The string "README" appears in some lines of the entries that follow; copy each such line.

▸ **Source data**:
===============
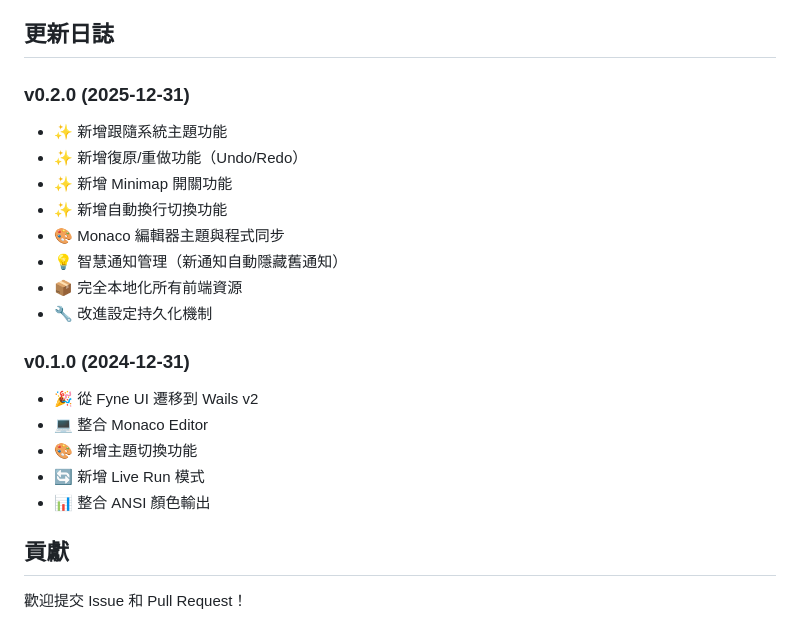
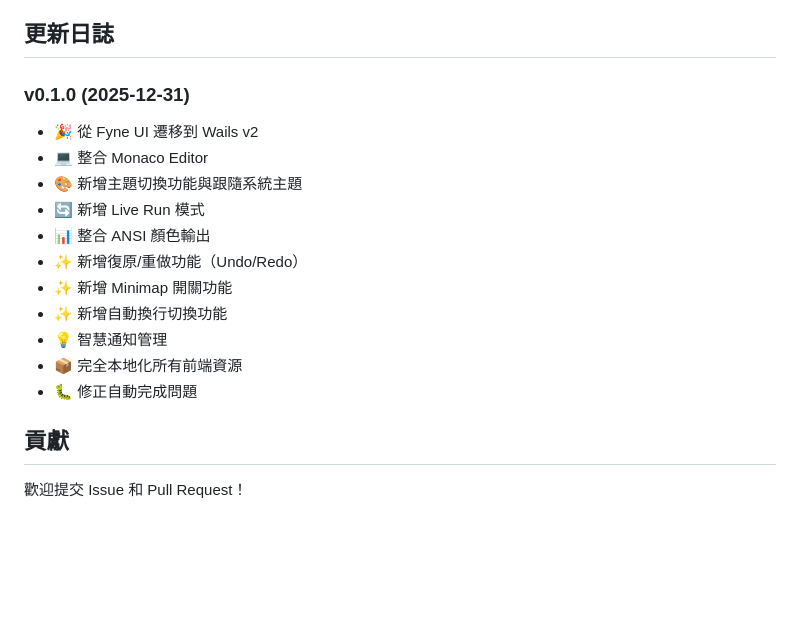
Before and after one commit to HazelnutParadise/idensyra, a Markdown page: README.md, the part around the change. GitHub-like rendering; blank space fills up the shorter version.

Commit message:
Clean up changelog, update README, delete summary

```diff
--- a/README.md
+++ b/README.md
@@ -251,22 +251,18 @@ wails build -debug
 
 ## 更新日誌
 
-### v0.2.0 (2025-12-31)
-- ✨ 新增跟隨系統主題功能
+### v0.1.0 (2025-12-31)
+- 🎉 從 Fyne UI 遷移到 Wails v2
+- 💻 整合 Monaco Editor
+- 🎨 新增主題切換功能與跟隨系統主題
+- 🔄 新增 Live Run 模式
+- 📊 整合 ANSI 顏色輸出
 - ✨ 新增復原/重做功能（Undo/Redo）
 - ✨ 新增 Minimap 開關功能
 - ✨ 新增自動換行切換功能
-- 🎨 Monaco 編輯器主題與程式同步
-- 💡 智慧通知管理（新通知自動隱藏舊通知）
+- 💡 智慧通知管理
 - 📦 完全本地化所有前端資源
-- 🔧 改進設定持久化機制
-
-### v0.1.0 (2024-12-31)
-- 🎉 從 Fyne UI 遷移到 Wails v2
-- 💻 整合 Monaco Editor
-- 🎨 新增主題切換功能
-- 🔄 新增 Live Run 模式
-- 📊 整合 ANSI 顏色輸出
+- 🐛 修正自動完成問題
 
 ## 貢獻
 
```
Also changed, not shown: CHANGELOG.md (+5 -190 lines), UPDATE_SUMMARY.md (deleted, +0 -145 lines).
===============
▸ **Answer below**:
Before and after one commit to HazelnutParadise/idensyra, a Markdown page: README.md, the part around the change. GitHub-like rendering; blank space fills up the shorter version.
Clean up changelog, update README, delete summary
--- a/README.md
+++ b/README.md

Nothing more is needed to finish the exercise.